> [WHAT IS EXPECTED]: Within the material below, count each line holding the string "QLabel" and return the total alone.

> [INPUT FOR THIS TASK]:
========================

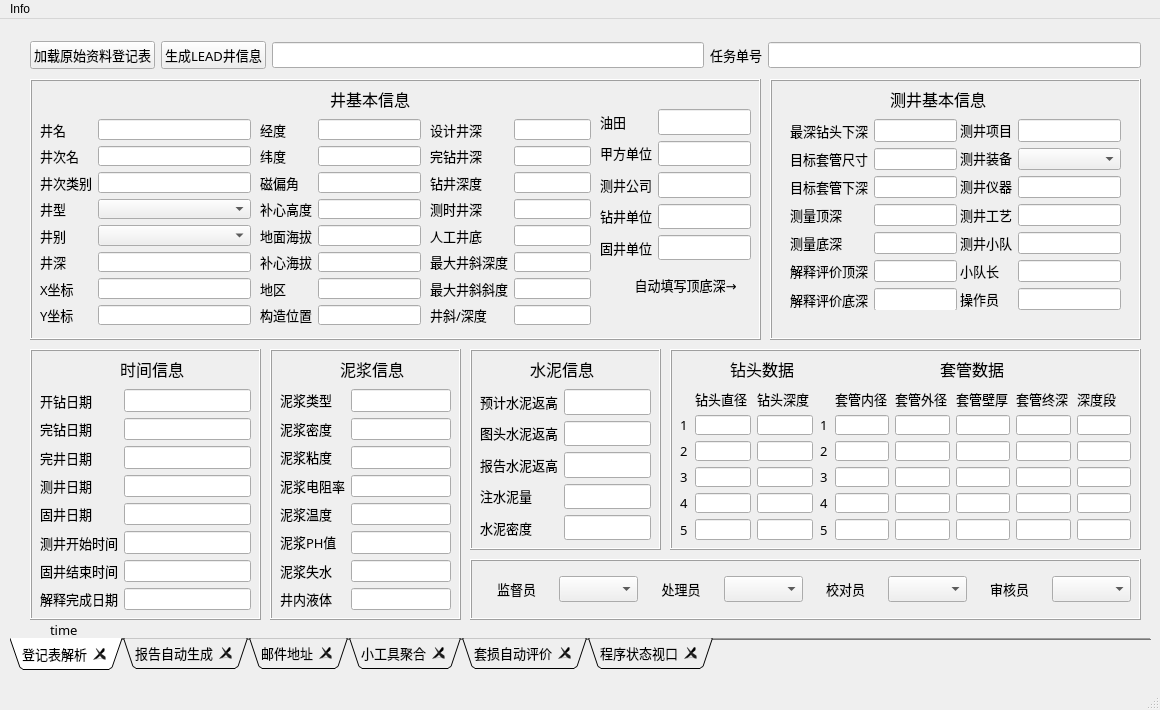
KiwiPapa/4Stars-EngineerLoggingAssistant, file WELL_INTEGRITY_UI.ui: the form before one commit.
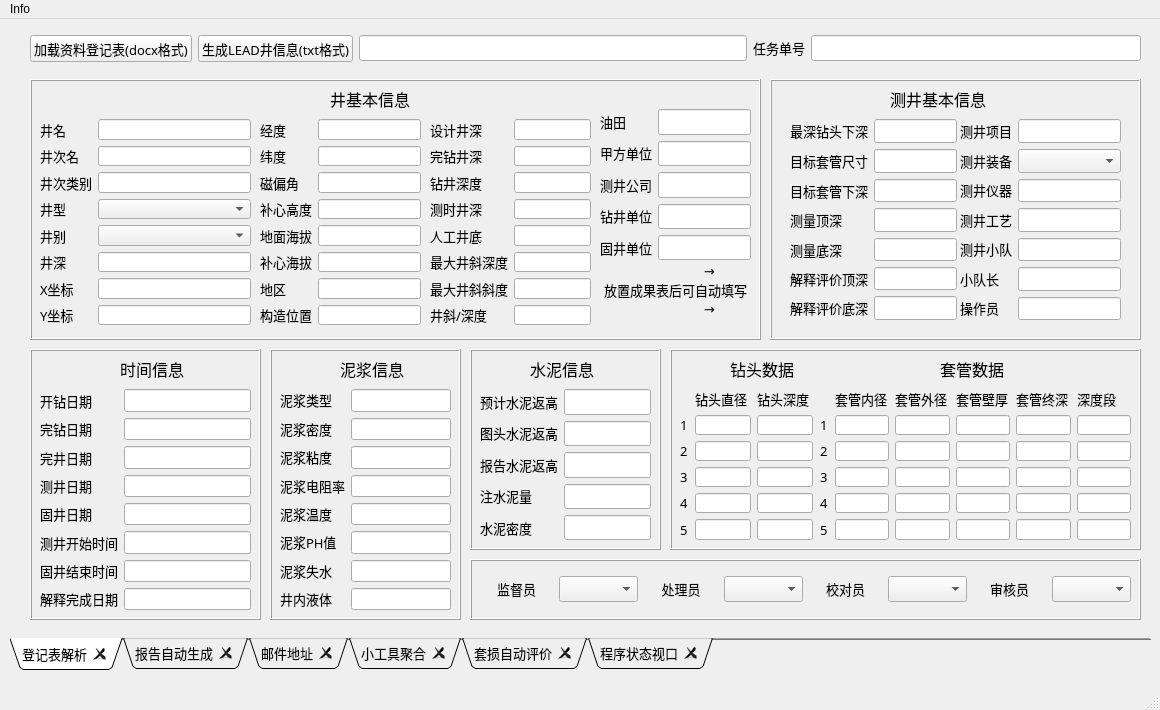
The form after the commit.

Patch:
```diff
--- a/WELL_INTEGRITY_UI.ui
+++ b/WELL_INTEGRITY_UI.ui
@@ -516,17 +516,22 @@
       <widget class="QPushButton" name="pushButton_53">
        <property name="geometry">
         <rect>
-         <x>590</x>
-         <y>190</y>
-         <width>131</width>
-         <height>31</height>
+         <x>560</x>
+         <y>180</y>
+         <width>171</width>
+         <height>61</height>
         </rect>
        </property>
+       <property name="autoFillBackground">
+        <bool>false</bool>
+       </property>
        <property name="styleSheet">
         <string notr="true">font: 10pt &quot;黑体&quot;;</string>
        </property>
        <property name="text">
-        <string>自动填写顶底深→</string>
+        <string>                    →
+放置成果表后可自动填写
+                    →</string>
        </property>
        <property name="autoDefault">
         <bool>false</bool>
@@ -1078,7 +1083,7 @@
          <x>20</x>
          <y>40</y>
          <width>167</width>
-         <height>191</height>
+         <height>201</height>
         </rect>
        </property>
        <property name="styleSheet">
@@ -1238,7 +1243,7 @@
          <x>190</x>
          <y>40</y>
          <width>161</width>
-         <height>191</height>
+         <height>201</height>
         </rect>
        </property>
        <property name="styleSheet">
@@ -2447,7 +2452,7 @@
         <x>20</x>
         <y>16</y>
         <width>1111</width>
-        <height>41</height>
+        <height>27</height>
        </rect>
       </property>
       <property name="styleSheet">
@@ -2462,7 +2467,7 @@
             <string notr="true">font: 10pt &quot;黑体&quot;;</string>
            </property>
            <property name="text">
-            <string>加载原始资料登记表</string>
+            <string>加载资料登记表(docx格式)</string>
            </property>
           </widget>
          </item>
@@ -2472,7 +2477,7 @@
             <string notr="true">font: 10pt &quot;黑体&quot;;</string>
            </property>
            <property name="text">
-            <string>生成LEAD井信息</string>
+            <string>生成LEAD井信息(txt格式)</string>
            </property>
           </widget>
          </item>
@@ -2667,15 +2672,32 @@
        <rect>
         <x>40</x>
         <y>600</y>
-        <width>231</width>
+        <width>301</width>
         <height>21</height>
        </rect>
       </property>
       <property name="styleSheet">
+       <string notr="true">font: 10pt &quot;黑体&quot;;
+color: rgb(0, 0, 255)</string>
+      </property>
+      <property name="text">
+       <string/>
+      </property>
+     </widget>
+     <widget class="QLabel" name="label_132">
+      <property name="geometry">
+       <rect>
+        <x>460</x>
+        <y>600</y>
+        <width>671</width>
+        <height>20</height>
+       </rect>
+      </property>
+      <property name="styleSheet">
        <string notr="true">font: 10pt &quot;黑体&quot;;</string>
       </property>
       <property name="text">
-       <string>time</string>
+       <string/>
       </property>
      </widget>
     </widget>
```
Left out of the diff: 58 changed lines with no effect on the pictures.
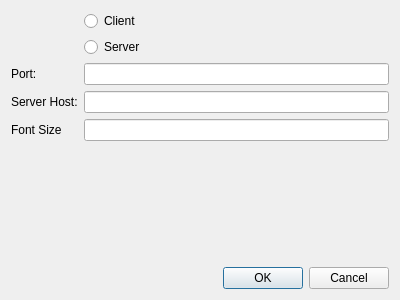
Before: the Qt Designer form src/dialog.ui in mocap-ca/slate, drawn with Qt 5.
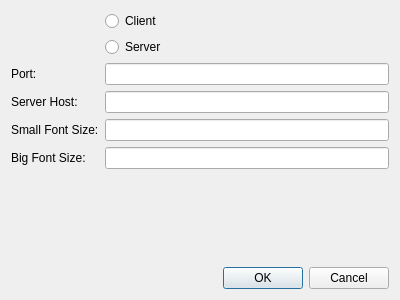
After: the same form once the commit is applied.

```diff
--- a/src/dialog.ui
+++ b/src/dialog.ui
@@ -49,7 +49,7 @@
      <item row="5" column="0">
       <widget class="QLabel" name="label_3">
        <property name="text">
-        <string>Font Size</string>
+        <string>Small Font Size:</string>
        </property>
       </widget>
      </item>
@@ -60,6 +60,16 @@
        </property>
       </widget>
      </item>
+     <item row="6" column="1">
+      <widget class="QLineEdit" name="lineEditFontBig"/>
+     </item>
+     <item row="6" column="0">
+      <widget class="QLabel" name="label_4">
+       <property name="text">
+        <string>Big Font Size:</string>
+       </property>
+      </widget>
+     </item>
     </layout>
    </item>
    <item>
```
Left out of the diff: 2 changed lines with no effect on the pictures.
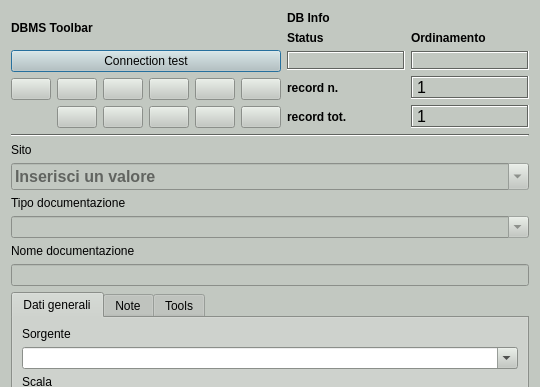
Qt form gui/ui/Documentazione.ui (pyarchinit/pyarchinit) before a commit; both pictures show x 0 to 540 and y 0 to 387 of the 540 by 654 pixel window.
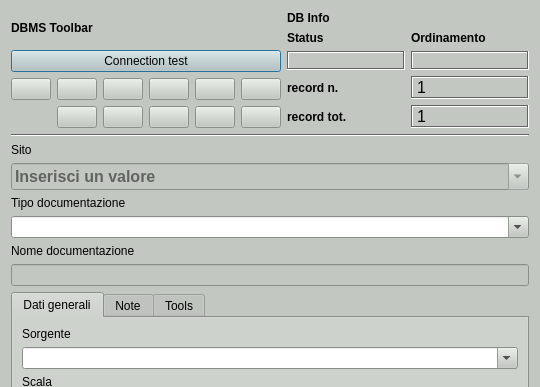
The same form after that commit. Icons and pictures are not drawn.

Diff of the .ui file:
```diff
--- a/gui/ui/Documentazione.ui
+++ b/gui/ui/Documentazione.ui
@@ -154,6 +154,15 @@
        </color>
       </brush>
      </colorrole>
+     <colorrole role="PlaceholderText">
+      <brush brushstyle="NoBrush">
+       <color alpha="128">
+        <red>0</red>
+        <green>0</green>
+        <blue>0</blue>
+       </color>
+      </brush>
+     </colorrole>
     </active>
     <inactive>
      <colorrole role="WindowText">
@@ -291,6 +300,15 @@
        </color>
       </brush>
      </colorrole>
+     <colorrole role="PlaceholderText">
+      <brush brushstyle="NoBrush">
+       <color alpha="128">
+        <red>0</red>
+        <green>0</green>
+        <blue>0</blue>
+       </color>
+      </brush>
+     </colorrole>
     </inactive>
     <disabled>
      <colorrole role="WindowText">
@@ -428,6 +446,15 @@
        </color>
       </brush>
      </colorrole>
+     <colorrole role="PlaceholderText">
+      <brush brushstyle="NoBrush">
+       <color alpha="128">
+        <red>0</red>
+        <green>0</green>
+        <blue>0</blue>
+       </color>
+      </brush>
+     </colorrole>
     </disabled>
    </palette>
   </property>
@@ -499,7 +526,7 @@
    <item row="5" column="0">
     <widget class="QComboBox" name="comboBox_tipo_doc">
      <property name="enabled">
-      <bool>false</bool>
+      <bool>true</bool>
      </property>
      <property name="editable">
       <bool>true</bool>
```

========================

> [RESPONSE TO THE EXERCISE]: 3